|Publication number||US3864130 A|
|Publication date||Feb 4, 1975|
|Filing date||Nov 19, 1973|
|Priority date||Mar 2, 1971|
|Publication number||US 3864130 A, US 3864130A, US-A-3864130, US3864130 A, US3864130A|
|Inventors||Geldmacher Jurgen, Nassenstein Heinrich|
|Original Assignee||Bayer Ag|
|Export Citation||BiBTeX, EndNote, RefMan|
|Patent Citations (5), Referenced by (10), Classifications (22)|
|External Links: USPTO, USPTO Assignment, Espacenet|
PATEMEDFEH 4137s w 3.864.130 swam REF 2 INTEGRATED OPTECAL CEitCUlTS This is a continuation of application Ser. No. 219.802. filed Feb. 28, l972. "tow abandoned.
This invention relates to a process for the production 5 of intc gotieal elemcnu; in particular optic' wave ofthe invention. optical clem'in'e the components Known from microwave technology, for example waveguides (hollow waveguides). couplers. hybrids and resonators. The producll tion of such components for optical frequencies has recently attracted very considerable interest in respect of modern communications technology and optical data processing.
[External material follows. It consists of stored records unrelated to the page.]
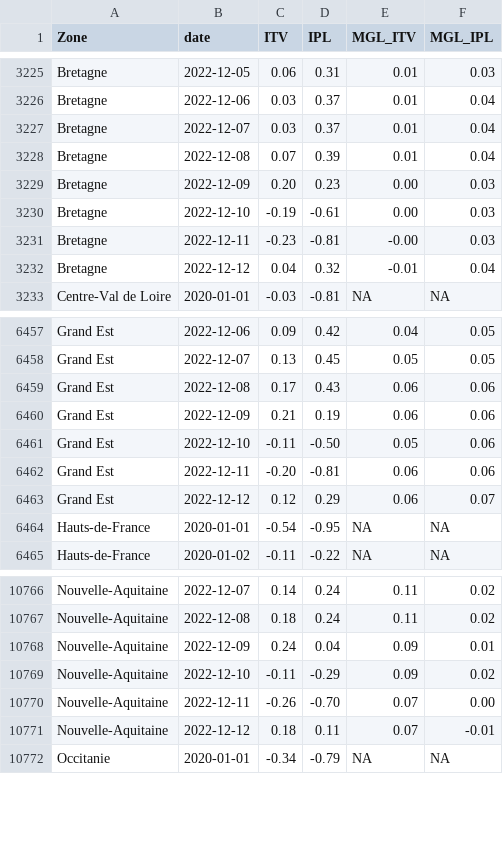
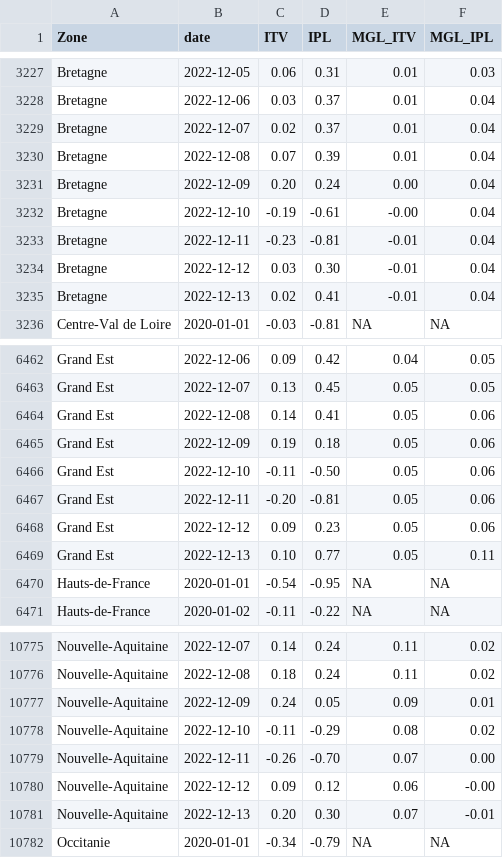
Before and after one commit to CEREMA/data-trafic, a CSV file: fr/latest.csv, drawn as a sheet; only a part is shown, gaps mark what is left out; the diff covers the shown part only.

```diff
--- a/fr/latest.csv
+++ b/fr/latest.csv
@@ -3226,8 +3228,9 @@ Bretagne,2022-12-05,0.06,0.31,0.01,0.03
 Bretagne,2022-12-06,0.03,0.37,0.01,0.04
-Bretagne,2022-12-07,0.03,0.37,0.01,0.04
+Bretagne,2022-12-07,0.02,0.37,0.01,0.04
 Bretagne,2022-12-08,0.07,0.39,0.01,0.04
-Bretagne,2022-12-09,0.20,0.23,0.00,0.03
-Bretagne,2022-12-10,-0.19,-0.61,0.00,0.03
-Bretagne,2022-12-11,-0.23,-0.81,-0.00,0.03
-Bretagne,2022-12-12,0.04,0.32,-0.01,0.04
+Bretagne,2022-12-09,0.20,0.24,0.00,0.04
+Bretagne,2022-12-10,-0.19,-0.61,-0.00,0.04
+Bretagne,2022-12-11,-0.23,-0.81,-0.01,0.04
+Bretagne,2022-12-12,0.03,0.30,-0.01,0.04
+Bretagne,2022-12-13,0.02,0.41,-0.01,0.04
 Centre-Val de Loire,2020-01-01,-0.03,-0.81,NA,NA
@@ -6458,7 +6463,8 @@ Grand Est,2022-12-06,0.09,0.42,0.04,0.05
 Grand Est,2022-12-07,0.13,0.45,0.05,0.05
-Grand Est,2022-12-08,0.17,0.43,0.06,0.06
-Grand Est,2022-12-09,0.21,0.19,0.06,0.06
+Grand Est,2022-12-08,0.14,0.41,0.05,0.06
+Grand Est,2022-12-09,0.19,0.18,0.05,0.06
 Grand Est,2022-12-10,-0.11,-0.50,0.05,0.06
-Grand Est,2022-12-11,-0.20,-0.81,0.06,0.06
-Grand Est,2022-12-12,0.12,0.29,0.06,0.07
+Grand Est,2022-12-11,-0.20,-0.81,0.05,0.06
+Grand Est,2022-12-12,0.09,0.23,0.05,0.06
+Grand Est,2022-12-13,0.10,0.77,0.05,0.11
 Hauts-de-France,2020-01-01,-0.54,-0.95,NA,NA
@@ -10767,6 +10776,7 @@ Nouvelle-Aquitaine,2022-12-07,0.14,0.24,0.11,0.02
 Nouvelle-Aquitaine,2022-12-08,0.18,0.24,0.11,0.02
-Nouvelle-Aquitaine,2022-12-09,0.24,0.04,0.09,0.01
-Nouvelle-Aquitaine,2022-12-10,-0.11,-0.29,0.09,0.02
+Nouvelle-Aquitaine,2022-12-09,0.24,0.05,0.09,0.01
+Nouvelle-Aquitaine,2022-12-10,-0.11,-0.29,0.08,0.02
 Nouvelle-Aquitaine,2022-12-11,-0.26,-0.70,0.07,0.00
-Nouvelle-Aquitaine,2022-12-12,0.18,0.11,0.07,-0.01
+Nouvelle-Aquitaine,2022-12-12,0.09,0.12,0.06,-0.00
+Nouvelle-Aquitaine,2022-12-13,0.20,0.30,0.07,-0.01
 Occitanie,2020-01-01,-0.34,-0.79,NA,NA
```
Also changed, not shown: 10 added rows and 8 edited cells elsewhere in this file, collectivites/paris_brut_latest.csv, collectivites/paris_latest.csv, 2 other files.
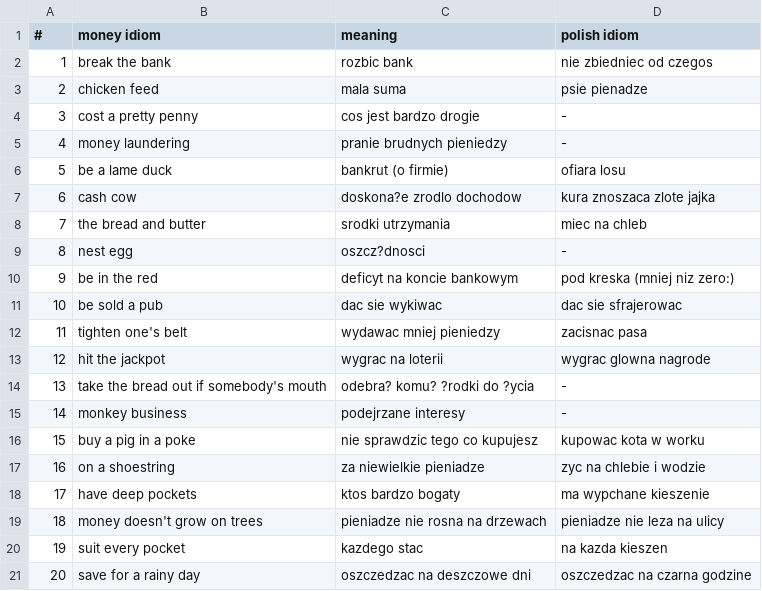
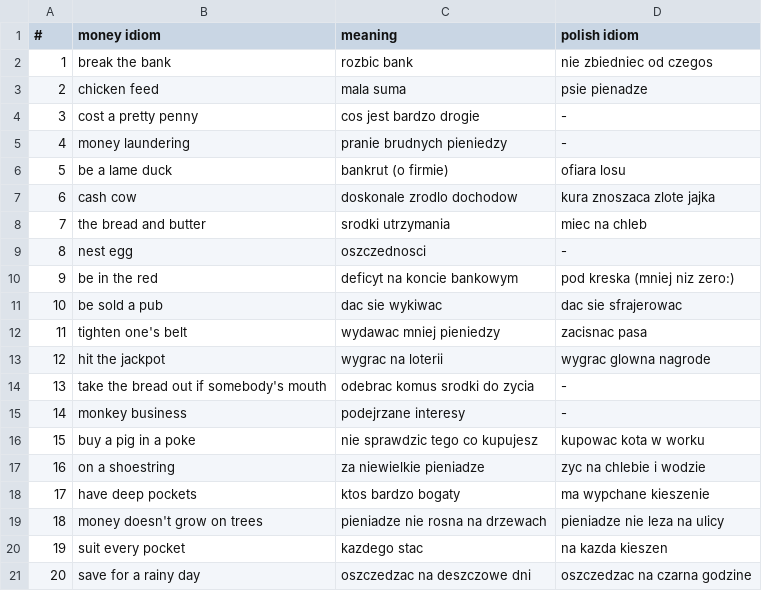
Before and after one commit to s26766-pj/portfolio, a CSV file: ANG/money-idioms.csv, drawn as a sheet.

Commit message:
Update money-idioms.csv

```diff
--- a/ANG/money-idioms.csv
+++ b/ANG/money-idioms.csv
@@ -6,5 +6,5 @@
 5,be a lame duck,bankrut (o firmie),ofiara losu
-6,cash cow,doskona?e zrodlo dochodow,kura znoszaca zlote jajka
+6,cash cow,doskonale zrodlo dochodow,kura znoszaca zlote jajka
 7,the bread and butter,srodki utrzymania,miec na chleb
-8,nest egg,oszcz?dnosci,-
+8,nest egg,oszczednosci,-
 9,be in the red,deficyt na koncie bankowym,pod kreska (mniej niz zero:)
@@ -13,3 +13,3 @@
 12,hit the jackpot,wygrac na loterii,wygrac glowna nagrode
-13,take the bread out if somebody's mouth,odebra? komu? ?rodki do ?ycia,-
+13,take the bread out if somebody's mouth,odebrac komus srodki do zycia,-
 14,monkey business,podejrzane interesy,-
```
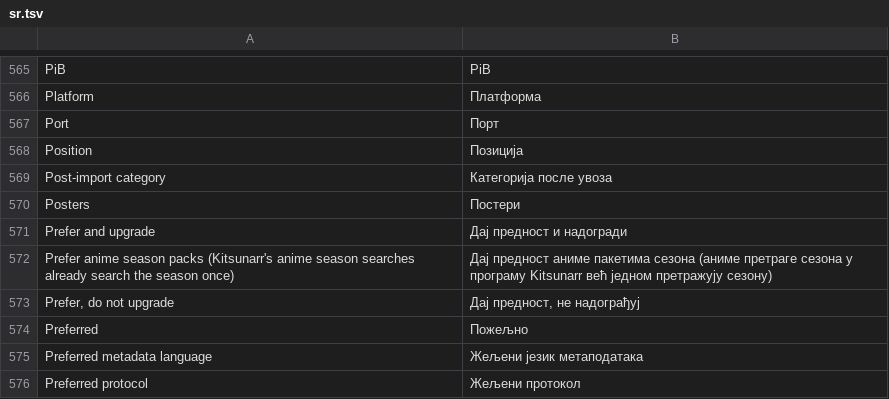
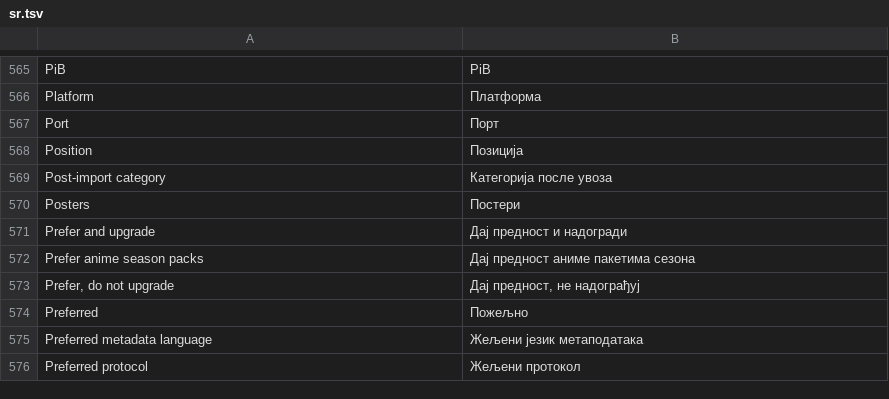
Before and after one commit to KvasFan/Kitsunarr, a TSV file: crates/kitsunarr-web/translations/sr.tsv, drawn as a sheet; only a part is shown, gaps mark what is left out.

```diff
--- a/crates/kitsunarr-web/translations/sr.tsv
+++ b/crates/kitsunarr-web/translations/sr.tsv
@@ -571,3 +571,3 @@ Posters	Постери
 Prefer and upgrade	Дај предност и надогради
-Prefer anime season packs (Kitsunarr's anime season searches already search the season once)	Дај предност аниме пакетима сезона (аниме претраге сезона у програму Kitsunarr већ једном претражују сезону)
+Prefer anime season packs	Дај предност аниме пакетима сезона
 Prefer, do not upgrade	Дај предност, не надограђуј
```
Also changed, not shown: crates/kitsunarr-web/translations/bn.tsv, crates/kitsunarr-web/translations/el.tsv, 52 other files.
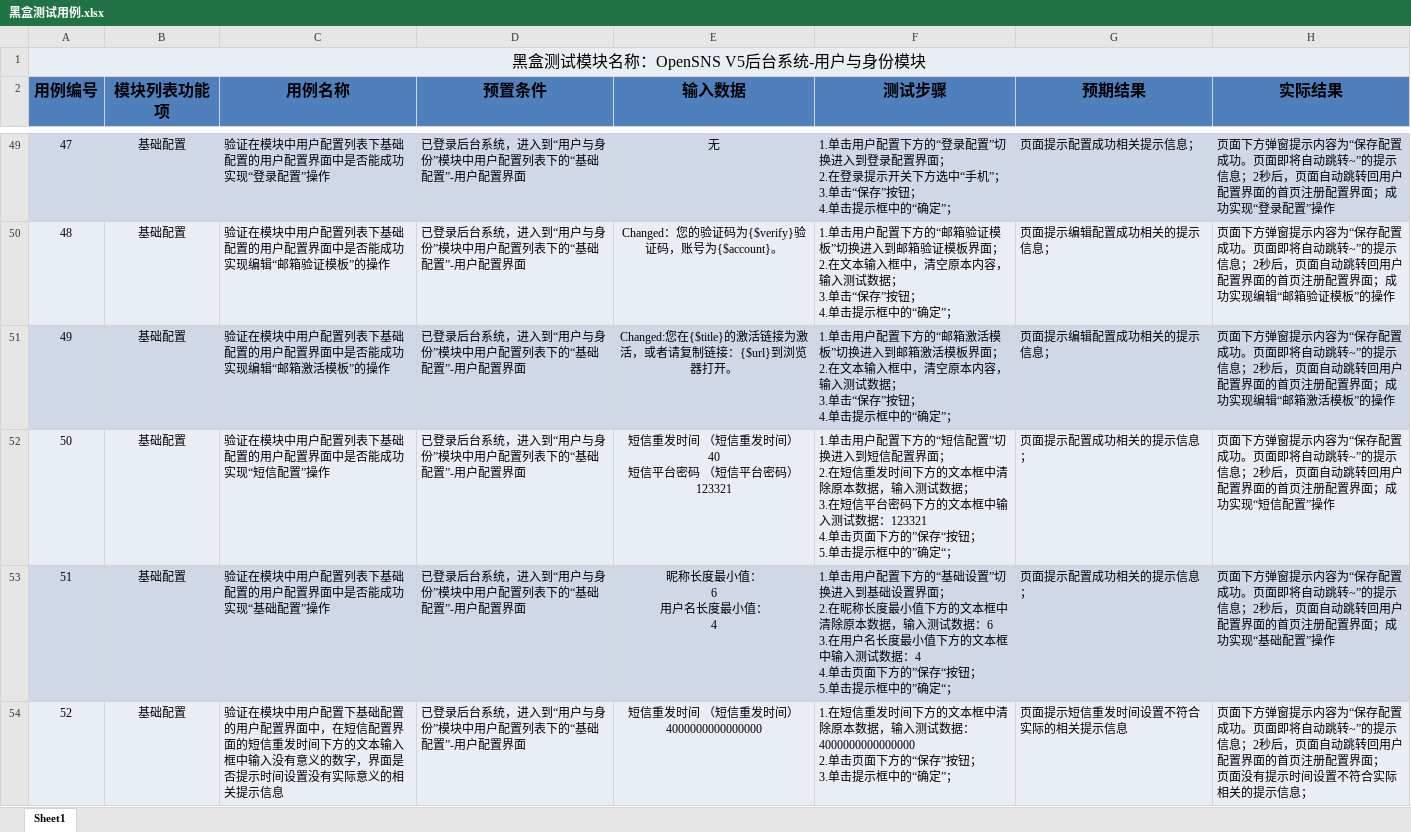
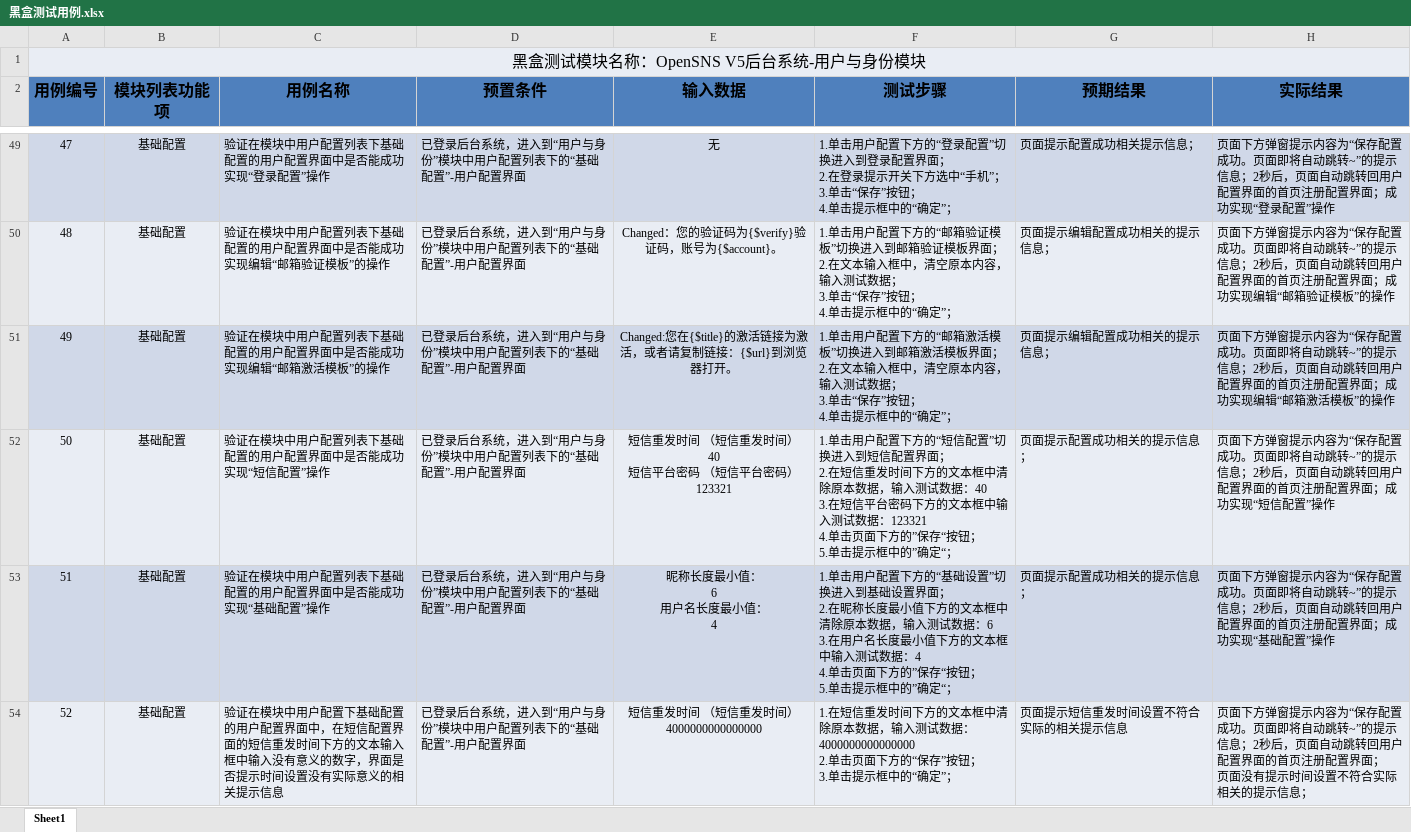
Before and after one commit to WuGuangHui1/easyProject, an Excel workbook: project/杜鑫宇/测试用例Excel表格/黑盒测试用例.xlsx, sheet Sheet1, drawn as a sheet; only a part is shown, gaps mark what is left out; values as stored, in another font and other column widths than the file's, no borders; ↵ is a line break in a cell; the diff covers the shown part only; the diff names each change by its address in the sheet, - before the commit and + after, or states it on an @@ line.

Commit message:
update

```diff
--- a/project/杜鑫宇/测试用例Excel表格/黑盒测试用例.xlsx (sheet Sheet1)
+++ b/project/杜鑫宇/测试用例Excel表格/黑盒测试用例.xlsx (sheet Sheet1)
-F52 (测试步骤): …测试数据； ↵ 3.在短信…
+F52 (测试步骤): …测试数据：40 ↵ 3.在短信…
```
Also changed, not shown: 2 edited cells elsewhere in this sheet.
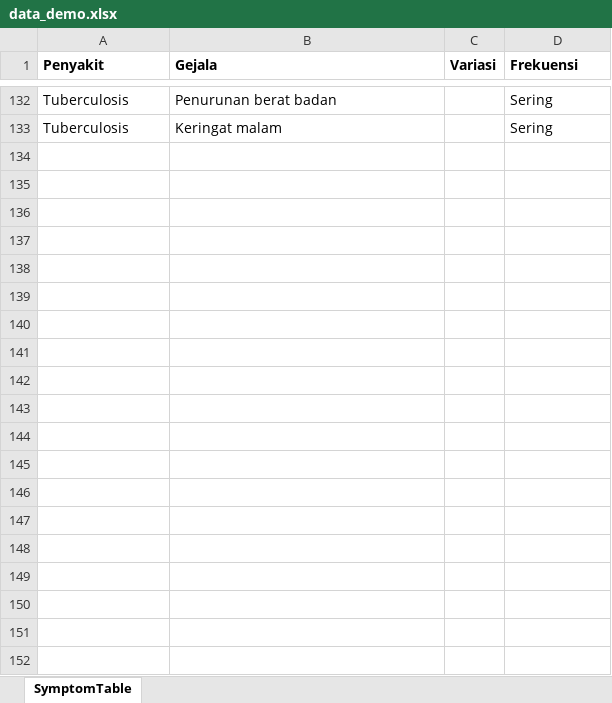
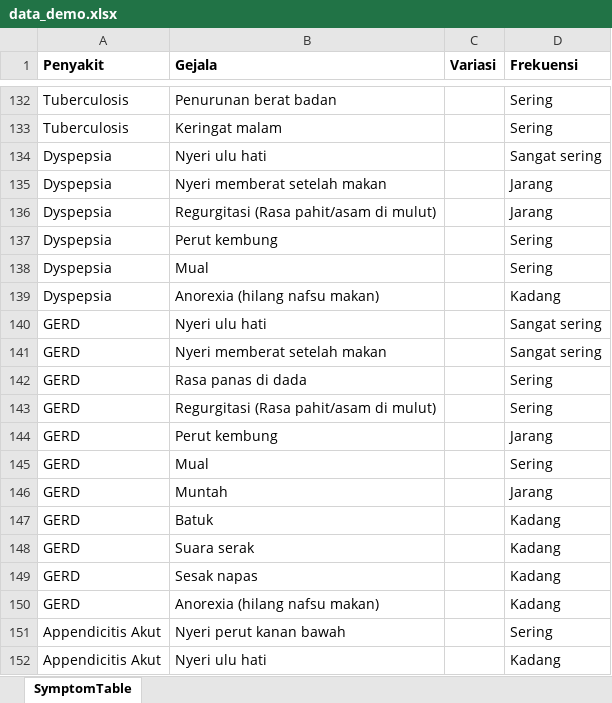
Before and after one commit to AbdiHaryadi/kodok, an Excel workbook: data_demo.xlsx, sheet SymptomTable, drawn as a sheet; only a part is shown, gaps mark what is left out; values as stored, in another font and other column widths than the file's, no borders; the diff covers the shown part only; the diff names each change by its address in the sheet, - before the commit and + after, or states it on an @@ line.

Commit message:
feat: add more diseases

```diff
--- a/data_demo.xlsx (sheet SymptomTable)
+++ b/data_demo.xlsx (sheet SymptomTable)
+row 134: Dyspepsia | Nyeri ulu hati |  | Sangat sering
+row 135: Dyspepsia | Nyeri memberat setelah makan |  | Jarang
+row 136: Dyspepsia | Regurgitasi (Rasa pahit/asam di mulut) |  | Jarang
+row 137: Dyspepsia | Perut kembung |  | Sering
+row 138: Dyspepsia | Mual |  | Sering
+row 139: Dyspepsia | Anorexia (hilang nafsu makan) |  | Kadang
+row 140: GERD | Nyeri ulu hati |  | Sangat sering
+row 141: GERD | Nyeri memberat setelah makan |  | Sangat sering
+row 142: GERD | Rasa panas di dada |  | Sering
+row 143: GERD | Regurgitasi (Rasa pahit/asam di mulut) |  | Sering
+row 144: GERD | Perut kembung |  | Jarang
+row 145: GERD | Mual |  | Sering
+row 146: GERD | Muntah |  | Jarang
+row 147: GERD | Batuk |  | Kadang
+row 148: GERD | Suara serak |  | Kadang
+row 149: GERD | Sesak napas |  | Kadang
+row 150: GERD | Anorexia (hilang nafsu makan) |  | Kadang
+row 151: Appendicitis Akut | Nyeri perut kanan bawah |  | Sering
+row 152: Appendicitis Akut | Nyeri ulu hati |  | Kadang
```
Also changed, not shown: 81 added rows and 4 edited cells elsewhere in this sheet.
it is known from the theory of the propagation of electromagnetic waves in dielectric waveguides that these waveguides should havevery small dimensions. in the case of rectangular waveguides in particular, one dimension must be in the order of magnitude of the wavelength oftbe electromagnetic radiation which is to be propagated in this waveguide. Accordingly. to produce optical elements for the frequency range ofvisible light, it is advisable to adopt methods which lead to thin layers of extremely high optical quality. The crucial physical parameter in this connection is the damping effect of the waveguide. It is determined by the homogeneity of its optical (absorption and dispersion) and geometric (roughness of the interfaces) properties.
Processes for the production ofdielectrie waveguides of this kind are known in which suitable materials are exposed to high-energy electromagnetic waves. for ex l ample visible or ultraviolet light. in order to obtain the i dimensions required for optical waveguides, the material must be present in the form of a suitably thin layer 35 which often represents difficulties. in addition, the two interfaces of this layer must be of extremely high optical quality, as mentioned above.
According'to the present invention, there is provided a process for the production of integrated optical elel t intents. for example waveguides. wherein a layer of a rtnliation-sensitivc material adjoining a-surface is es lposcd to one or more electromagnetic surface \VilVL j lt has been found that optical elements, in particular" idielcctric waveguides, can readily be produced by the 45 above process. The expression surface waves" is defined as follows:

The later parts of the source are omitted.